“Over 25 years, Habib Dagher has built UMaine’s Advanced Structures and Composites Center into a world leader in materials sciences and engineering. ASCC’s innovative technology has been used by the U.S. military and hundreds of Maine companies, supports jobs all over the state, and continues to blaze the trail for the next generation of manufacturing in Maine. We congratulate Habib and the ASCC team on this well-deserved recognition, and wish them continued success in their cutting-edge work,” said Congresswoman Chellie Pingree and Congressman Jared Golden in a joint statement.

Background on ASCC initiatives:

Bridge in a Backpack is a lightweight, corrosion-resident, cost-effective system for short to medium bridge construction. The technology has been used in 28 bridges in the U.S. and beyond. The system uses composite arch tubes that act as reinforcement and formwork for cast-in-place concrete. The arches are easily transportable, rapidly deployable and do not require the heavy equipment or large crews needed to handle the weight of traditional construction materials. They extend structural life span up to 100 years.

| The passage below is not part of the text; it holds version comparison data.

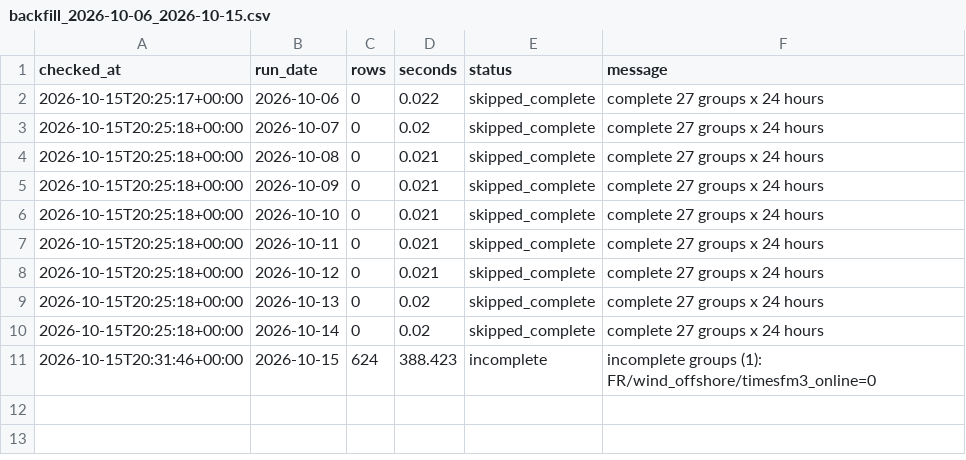
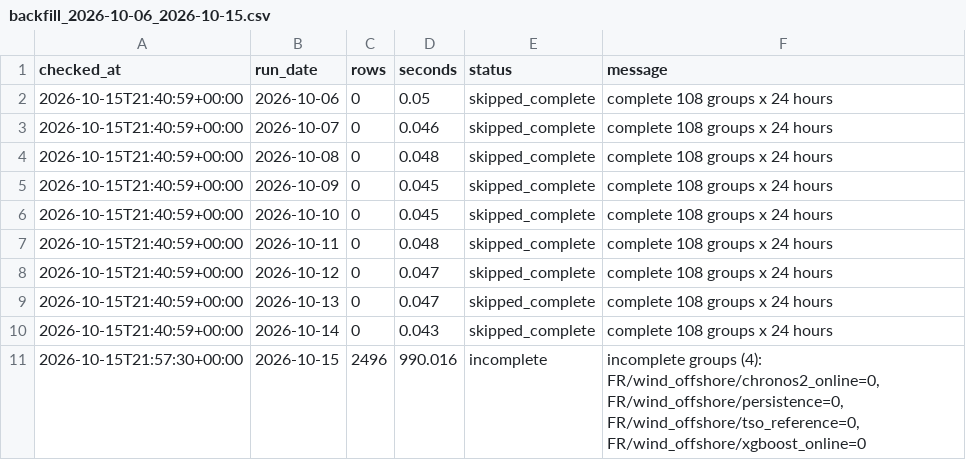
Before and after one commit to XiaoyuJIN97/tp-plus-plus-real-time-forecasting-dashboard, a CSV file: data/backfill/backfill_2026-10-06_2026-10-15.csv, drawn as a sheet.

```diff
--- a/data/backfill/backfill_2026-10-06_2026-10-15.csv
+++ b/data/backfill/backfill_2026-10-06_2026-10-15.csv
@@ -1,11 +1,11 @@
 checked_at,run_date,rows,seconds,status,message
-2026-10-15T20:25:17+00:00,2026-10-06,0,0.022,skipped_complete,complete 27 groups x 24 hours
-2026-10-15T20:25:18+00:00,2026-10-07,0,0.02,skipped_complete,complete 27 groups x 24 hours
-2026-10-15T20:25:18+00:00,2026-10-08,0,0.021,skipped_complete,complete 27 groups x 24 hours
-2026-10-15T20:25:18+00:00,2026-10-09,0,0.021,skipped_complete,complete 27 groups x 24 hours
-2026-10-15T20:25:18+00:00,2026-10-10,0,0.021,skipped_complete,complete 27 groups x 24 hours
-2026-10-15T20:25:18+00:00,2026-10-11,0,0.021,skipped_complete,complete 27 groups x 24 hours
-2026-10-15T20:25:18+00:00,2026-10-12,0,0.021,skipped_complete,complete 27 groups x 24 hours
-2026-10-15T20:25:18+00:00,2026-10-13,0,0.02,skipped_complete,complete 27 groups x 24 hours
-2026-10-15T20:25:18+00:00,2026-10-14,0,0.02,skipped_complete,complete 27 groups x 24 hours
-2026-10-15T20:31:46+00:00,2026-10-15,624,388.423,incomplete,incomplete groups (1): FR/wind_offshore/timesfm3_online=0
+2026-10-15T21:40:59+00:00,2026-10-06,0,0.05,skipped_complete,complete 108 groups x 24 hours
+2026-10-15T21:40:59+00:00,2026-10-07,0,0.046,skipped_complete,complete 108 groups x 24 hours
+2026-10-15T21:40:59+00:00,2026-10-08,0,0.048,skipped_complete,complete 108 groups x 24 hours
+2026-10-15T21:40:59+00:00,2026-10-09,0,0.045,skipped_complete,complete 108 groups x 24 hours
+2026-10-15T21:40:59+00:00,2026-10-10,0,0.045,skipped_complete,complete 108 groups x 24 hours
+2026-10-15T21:40:59+00:00,2026-10-11,0,0.048,skipped_complete,complete 108 groups x 24 hours
+2026-10-15T21:40:59+00:00,2026-10-12,0,0.047,skipped_complete,complete 108 groups x 24 hours
+2026-10-15T21:40:59+00:00,2026-10-13,0,0.047,skipped_complete,complete 108 groups x 24 hours
+2026-10-15T21:40:59+00:00,2026-10-14,0,0.043,skipped_complete,complete 108 groups x 24 hours
+2026-10-15T21:57:30+00:00,2026-10-15,2496,990.016,incomplete,"incomplete groups (4): FR/wind_offshore/chronos2_online=0, FR/wind_offshore/persistence=0, FR/wind_offshore/tso_reference=0, FR/wind_offshore/xgboost_online=0"
```
Also changed, not shown: data/backfill/backfill_latest.csv, data/issues/issue_log.csv, 1 other file.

GBeams provides an affordable, long-term solution to traditional steel and concrete medium span bridges. It consists of lightweight composite tub girders with a precast or cast-in-place concrete deck. The lightweight GBeams are designed to stack and are as little as one-quarter the weight of steel girders. One flatbed truck can transport enough girders for four 70-foot-long bridges. The lightweight bridge system is designed to last 100 years with little to no maintenance and is targeted to be used for highway bridges, pedestrian bridges or building construction. 

The Grist Mill Bridge, located in Hampden, Maine, is the first in the nation to use the GBeam technology. The girder was designed with life cycle in mind, allowing for ease of girder manufacturing in various regions; low-carbon transportation to the site where the girder geometry allows for nesting of the girders and stacking during shipping; low-logistics erection methods on-site, where only lightweight equipment is needed to move the girders onto the abutments, eliminating the need for heavy cranes; and low operations and maintenance requirements, including a novel connector of the GBeams to the concrete deck that facilitates both installation of the concrete deck, as well as removal and replacement of the concrete deck at the end of its life, in which the girders stay in place and are re-used with a new concrete deck. 

The Modular Ballistic Protection System uses thermoplastics ballistics panels to turn a tent into a “large walk-in helmet,” protecting lives from both blast overpressure and ballistics. The solution, adopted by the Department of Defense, has been used in the field and has protected lives.

The VolturnUS floating offshore wind technology, with over 70 patents globally, allows local manufacturing of floating hulls that support wind turbines. It was deployed in 2013 off the coast of Maine and became the first grid-connected offshore wind turbine in the U.S. It utilized an FRP composites tower that reduces both topside weight and hull weight while increasing durability and lowering maintenance costs. With $100 million private investment by RWE and Mitsubishi’s Diamond Offshore Wind and $50 million invested by the U.S. Department of Energy, the team is designing an 11-MW class floating hull to be deployed off the Maine coast in 2024.

Contact: Meghan Collins, mc@maine.edu; 207.852.8414